Review: Privates On Parade, Pick Me Up Theatre, John Cooper Studio, 41 Monkgate, York, until Saturday. Box office:

IN these parlous-state-of-the-nation, Brexit-wrecks-it days of wondering what it is to be British in 2019, here is a devilishly prickly work doing some navel gazing at the absurdities of the Little Britain mentality and our post-war relationship with “johnny foreigner”.

The year is 1948, the setting Malaya, South East Asia, where the SADUSEA entertainment unit, led by drag artist Captain Terri Dennis, is staging concert parties to entertain British troops.
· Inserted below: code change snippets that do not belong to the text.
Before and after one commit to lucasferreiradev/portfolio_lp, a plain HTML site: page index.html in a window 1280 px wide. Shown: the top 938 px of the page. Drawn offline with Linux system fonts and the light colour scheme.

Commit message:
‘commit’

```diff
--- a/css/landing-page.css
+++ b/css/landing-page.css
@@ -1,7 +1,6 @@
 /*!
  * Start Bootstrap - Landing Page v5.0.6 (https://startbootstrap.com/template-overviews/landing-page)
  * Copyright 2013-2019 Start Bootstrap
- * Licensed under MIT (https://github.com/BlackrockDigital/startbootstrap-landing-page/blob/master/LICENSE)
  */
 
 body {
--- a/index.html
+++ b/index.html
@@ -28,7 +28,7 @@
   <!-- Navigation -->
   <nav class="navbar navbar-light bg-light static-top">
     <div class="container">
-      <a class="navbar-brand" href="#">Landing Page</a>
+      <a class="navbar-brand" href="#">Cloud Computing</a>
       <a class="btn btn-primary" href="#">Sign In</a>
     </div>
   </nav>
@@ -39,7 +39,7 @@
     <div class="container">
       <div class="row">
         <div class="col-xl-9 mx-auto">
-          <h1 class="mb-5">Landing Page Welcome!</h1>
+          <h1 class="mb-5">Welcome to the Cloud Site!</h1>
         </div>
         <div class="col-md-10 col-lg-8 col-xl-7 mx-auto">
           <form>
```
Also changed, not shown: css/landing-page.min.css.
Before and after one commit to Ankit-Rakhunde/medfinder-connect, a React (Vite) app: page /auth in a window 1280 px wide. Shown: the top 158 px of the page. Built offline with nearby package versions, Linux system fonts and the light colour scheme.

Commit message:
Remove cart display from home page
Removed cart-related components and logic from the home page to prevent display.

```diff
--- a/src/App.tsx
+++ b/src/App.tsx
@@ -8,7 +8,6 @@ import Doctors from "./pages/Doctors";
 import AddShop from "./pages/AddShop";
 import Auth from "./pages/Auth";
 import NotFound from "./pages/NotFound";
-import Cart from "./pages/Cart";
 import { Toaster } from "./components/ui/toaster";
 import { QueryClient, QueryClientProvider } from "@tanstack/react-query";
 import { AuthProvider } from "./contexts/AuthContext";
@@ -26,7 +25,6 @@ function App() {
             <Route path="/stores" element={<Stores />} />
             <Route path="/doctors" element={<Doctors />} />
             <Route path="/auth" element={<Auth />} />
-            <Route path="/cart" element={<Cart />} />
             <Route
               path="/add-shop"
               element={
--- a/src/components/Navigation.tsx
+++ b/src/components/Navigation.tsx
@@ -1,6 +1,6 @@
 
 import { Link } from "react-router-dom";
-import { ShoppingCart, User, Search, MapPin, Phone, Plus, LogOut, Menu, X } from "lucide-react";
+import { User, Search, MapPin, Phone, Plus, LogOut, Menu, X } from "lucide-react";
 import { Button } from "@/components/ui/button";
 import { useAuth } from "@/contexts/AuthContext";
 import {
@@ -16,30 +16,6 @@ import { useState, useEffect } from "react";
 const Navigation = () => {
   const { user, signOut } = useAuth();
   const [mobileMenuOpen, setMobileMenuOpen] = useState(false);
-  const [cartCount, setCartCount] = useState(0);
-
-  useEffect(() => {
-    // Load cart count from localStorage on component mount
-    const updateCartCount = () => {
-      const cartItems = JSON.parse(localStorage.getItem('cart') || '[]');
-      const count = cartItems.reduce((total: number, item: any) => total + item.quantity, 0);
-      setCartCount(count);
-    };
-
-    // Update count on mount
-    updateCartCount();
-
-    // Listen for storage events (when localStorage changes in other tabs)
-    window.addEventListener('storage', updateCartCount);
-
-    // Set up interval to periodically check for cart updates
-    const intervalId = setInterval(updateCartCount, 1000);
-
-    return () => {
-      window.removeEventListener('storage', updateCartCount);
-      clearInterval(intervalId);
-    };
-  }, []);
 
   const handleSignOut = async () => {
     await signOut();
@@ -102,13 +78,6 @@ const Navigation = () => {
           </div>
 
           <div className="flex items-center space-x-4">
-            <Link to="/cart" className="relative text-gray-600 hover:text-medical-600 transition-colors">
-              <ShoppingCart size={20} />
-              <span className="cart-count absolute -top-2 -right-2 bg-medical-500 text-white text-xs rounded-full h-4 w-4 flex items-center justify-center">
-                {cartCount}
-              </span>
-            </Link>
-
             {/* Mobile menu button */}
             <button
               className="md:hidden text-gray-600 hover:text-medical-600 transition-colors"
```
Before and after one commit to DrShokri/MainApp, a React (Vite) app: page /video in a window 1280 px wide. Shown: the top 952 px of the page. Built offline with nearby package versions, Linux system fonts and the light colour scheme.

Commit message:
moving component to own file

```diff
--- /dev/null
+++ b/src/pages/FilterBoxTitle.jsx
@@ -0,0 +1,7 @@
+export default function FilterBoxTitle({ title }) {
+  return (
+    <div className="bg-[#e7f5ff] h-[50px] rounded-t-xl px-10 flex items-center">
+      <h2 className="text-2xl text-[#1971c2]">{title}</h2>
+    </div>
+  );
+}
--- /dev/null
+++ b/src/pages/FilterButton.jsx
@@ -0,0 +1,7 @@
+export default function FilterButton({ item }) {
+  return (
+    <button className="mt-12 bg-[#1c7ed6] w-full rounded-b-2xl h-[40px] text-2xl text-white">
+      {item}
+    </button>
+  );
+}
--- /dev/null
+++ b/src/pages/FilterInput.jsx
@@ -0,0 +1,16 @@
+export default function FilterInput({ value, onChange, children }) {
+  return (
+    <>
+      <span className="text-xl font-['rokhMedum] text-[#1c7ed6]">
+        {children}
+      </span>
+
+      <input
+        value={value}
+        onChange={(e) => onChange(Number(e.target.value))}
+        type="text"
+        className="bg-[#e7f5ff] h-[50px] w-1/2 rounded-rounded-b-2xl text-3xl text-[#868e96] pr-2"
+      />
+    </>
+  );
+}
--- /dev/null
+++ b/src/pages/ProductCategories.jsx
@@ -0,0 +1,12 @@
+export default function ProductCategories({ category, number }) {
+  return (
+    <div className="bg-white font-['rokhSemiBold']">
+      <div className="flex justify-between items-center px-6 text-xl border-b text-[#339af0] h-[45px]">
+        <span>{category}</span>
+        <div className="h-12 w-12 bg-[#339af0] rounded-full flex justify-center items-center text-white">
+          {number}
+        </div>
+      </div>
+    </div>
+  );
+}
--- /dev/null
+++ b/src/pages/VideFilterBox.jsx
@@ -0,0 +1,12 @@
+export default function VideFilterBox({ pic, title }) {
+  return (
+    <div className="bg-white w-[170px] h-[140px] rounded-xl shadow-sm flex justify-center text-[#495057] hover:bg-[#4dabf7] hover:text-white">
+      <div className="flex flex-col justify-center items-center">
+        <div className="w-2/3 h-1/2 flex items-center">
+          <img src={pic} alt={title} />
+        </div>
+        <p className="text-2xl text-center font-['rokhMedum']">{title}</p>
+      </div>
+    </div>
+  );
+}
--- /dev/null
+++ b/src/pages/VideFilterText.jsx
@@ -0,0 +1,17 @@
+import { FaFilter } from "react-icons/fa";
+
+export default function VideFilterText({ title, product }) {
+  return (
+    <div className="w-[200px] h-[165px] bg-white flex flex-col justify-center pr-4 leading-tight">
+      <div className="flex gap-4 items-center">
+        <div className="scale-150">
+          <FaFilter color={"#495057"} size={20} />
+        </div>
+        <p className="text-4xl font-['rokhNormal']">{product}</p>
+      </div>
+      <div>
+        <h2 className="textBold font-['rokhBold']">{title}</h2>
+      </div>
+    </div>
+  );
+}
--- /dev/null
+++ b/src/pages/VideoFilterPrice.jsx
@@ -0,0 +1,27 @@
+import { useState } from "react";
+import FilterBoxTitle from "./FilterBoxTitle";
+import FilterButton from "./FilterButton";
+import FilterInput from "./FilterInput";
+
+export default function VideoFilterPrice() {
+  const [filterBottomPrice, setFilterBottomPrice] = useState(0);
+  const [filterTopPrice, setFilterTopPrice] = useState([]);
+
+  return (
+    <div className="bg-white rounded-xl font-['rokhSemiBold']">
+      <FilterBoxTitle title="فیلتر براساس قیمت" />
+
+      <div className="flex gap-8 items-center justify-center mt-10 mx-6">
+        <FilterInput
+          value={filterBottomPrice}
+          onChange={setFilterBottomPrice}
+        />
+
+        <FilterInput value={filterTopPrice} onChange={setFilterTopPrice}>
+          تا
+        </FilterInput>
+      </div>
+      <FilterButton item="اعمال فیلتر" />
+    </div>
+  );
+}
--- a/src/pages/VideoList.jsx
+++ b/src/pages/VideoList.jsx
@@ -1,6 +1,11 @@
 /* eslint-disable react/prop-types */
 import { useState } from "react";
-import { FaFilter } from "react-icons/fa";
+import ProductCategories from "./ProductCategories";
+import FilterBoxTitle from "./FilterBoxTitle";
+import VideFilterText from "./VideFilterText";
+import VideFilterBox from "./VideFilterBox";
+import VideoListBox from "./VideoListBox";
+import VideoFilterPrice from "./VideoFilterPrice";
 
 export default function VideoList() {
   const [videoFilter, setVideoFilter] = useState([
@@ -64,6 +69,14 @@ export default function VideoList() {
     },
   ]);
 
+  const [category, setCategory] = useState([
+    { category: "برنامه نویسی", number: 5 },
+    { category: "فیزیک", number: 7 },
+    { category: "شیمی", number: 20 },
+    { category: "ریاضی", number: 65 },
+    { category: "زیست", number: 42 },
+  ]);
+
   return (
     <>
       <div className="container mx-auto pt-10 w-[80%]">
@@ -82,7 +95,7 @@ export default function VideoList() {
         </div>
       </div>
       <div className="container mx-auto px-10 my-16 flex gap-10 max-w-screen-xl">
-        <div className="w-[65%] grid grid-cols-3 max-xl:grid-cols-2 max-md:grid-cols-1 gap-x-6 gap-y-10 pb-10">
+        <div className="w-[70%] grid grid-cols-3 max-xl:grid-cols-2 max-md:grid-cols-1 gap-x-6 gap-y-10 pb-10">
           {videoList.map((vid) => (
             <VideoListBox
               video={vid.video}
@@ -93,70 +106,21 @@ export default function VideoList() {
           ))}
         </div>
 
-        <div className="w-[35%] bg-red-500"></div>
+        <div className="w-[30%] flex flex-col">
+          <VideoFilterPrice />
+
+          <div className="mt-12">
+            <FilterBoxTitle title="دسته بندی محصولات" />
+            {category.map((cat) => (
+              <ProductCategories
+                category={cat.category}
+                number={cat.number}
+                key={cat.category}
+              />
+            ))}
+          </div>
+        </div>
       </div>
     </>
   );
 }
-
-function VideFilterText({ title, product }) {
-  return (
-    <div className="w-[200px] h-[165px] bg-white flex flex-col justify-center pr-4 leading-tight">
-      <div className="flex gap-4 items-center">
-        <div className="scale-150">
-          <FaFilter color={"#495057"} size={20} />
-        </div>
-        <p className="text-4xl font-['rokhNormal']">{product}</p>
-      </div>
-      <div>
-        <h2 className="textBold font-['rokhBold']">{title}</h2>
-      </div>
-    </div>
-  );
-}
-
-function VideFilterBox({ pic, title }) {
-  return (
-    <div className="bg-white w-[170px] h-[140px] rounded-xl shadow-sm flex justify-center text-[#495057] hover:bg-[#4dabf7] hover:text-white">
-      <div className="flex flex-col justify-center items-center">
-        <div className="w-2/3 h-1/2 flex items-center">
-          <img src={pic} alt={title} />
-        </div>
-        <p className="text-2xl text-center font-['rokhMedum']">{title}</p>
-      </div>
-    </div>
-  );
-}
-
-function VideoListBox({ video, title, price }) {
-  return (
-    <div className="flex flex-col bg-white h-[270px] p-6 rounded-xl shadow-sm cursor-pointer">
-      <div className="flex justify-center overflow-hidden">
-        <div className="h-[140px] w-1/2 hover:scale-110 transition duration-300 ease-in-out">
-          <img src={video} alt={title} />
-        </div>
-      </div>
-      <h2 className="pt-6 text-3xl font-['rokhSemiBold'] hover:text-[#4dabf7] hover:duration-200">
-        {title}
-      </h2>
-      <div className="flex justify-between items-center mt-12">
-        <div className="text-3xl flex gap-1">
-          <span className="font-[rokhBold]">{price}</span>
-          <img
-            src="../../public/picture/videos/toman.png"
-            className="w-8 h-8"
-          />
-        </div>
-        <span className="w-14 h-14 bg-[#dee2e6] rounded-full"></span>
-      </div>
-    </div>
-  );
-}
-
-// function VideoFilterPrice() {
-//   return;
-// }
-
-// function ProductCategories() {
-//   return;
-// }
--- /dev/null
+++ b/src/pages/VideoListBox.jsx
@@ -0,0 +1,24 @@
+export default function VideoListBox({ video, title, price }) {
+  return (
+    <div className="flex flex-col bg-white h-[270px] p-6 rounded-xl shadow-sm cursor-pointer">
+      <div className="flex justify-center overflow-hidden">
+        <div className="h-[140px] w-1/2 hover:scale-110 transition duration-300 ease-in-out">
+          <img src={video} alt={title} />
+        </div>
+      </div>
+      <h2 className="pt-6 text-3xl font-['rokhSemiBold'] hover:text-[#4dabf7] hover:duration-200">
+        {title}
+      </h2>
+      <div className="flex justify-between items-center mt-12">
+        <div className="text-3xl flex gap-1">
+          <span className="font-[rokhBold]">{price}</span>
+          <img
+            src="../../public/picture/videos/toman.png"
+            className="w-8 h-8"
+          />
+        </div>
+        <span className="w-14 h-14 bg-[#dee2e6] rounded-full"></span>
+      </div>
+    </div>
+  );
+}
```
Penned by Nichols for a Royal Shakespeare Company premiere in 1977, triggered by his own National Service experiences with Kenneth Williams and Stanley Baxter, it is ostensibly a farce, but not of the light variety. A play with songs, rather than a musical, it makes an unholy song and dance of rape, murder, racism, military incompetence, Communism, homosexuality and homophobia in a jaundiced account of corrupt post-war colonial politics.

All this is wrapped inside Nichols’ hymn to entertainment, theatre and the outsider in a tale of queens and country, where Rory Mulvihill follows up his uncanny Sergeant Wilson in Dad’s Army with a performance as golden as the tints in his immaculate hair as Acting Captain Dennis. Perennial leading man of the musicals, Mulvihill combines those singing skills with gifts for parodying Dietrich, Coward and Carmen Miranda in Denis King’s period pastiche songs, coupled with waspish flamboyance and artful defiance.

Robert Readman has cast terrifically well, from Paul Joe Osborne’s brutish Reg to Andrew Caley’s zealous, blinkered Major Giles Flack; from James Potter’s innocent abroad, Private Steven Flowers, to Rachel Dennison’s abused but hopeful Sylvia Morgan, complemented by the joshing troupe lads (cheeky Andrew Roberts, potty-mouthed Andrew Isherwood, camp Adam Sowter and posh Iain Harvey).

Mulvihill is the star turn, but the parade of talent is as broad as the comedy, and there is poignancy too, while the musicianship of the hidden-away pianist Sam Johnson is a joy as always. Warning: expect “choice language and a smattering of flesh”, but no privates will be on parade.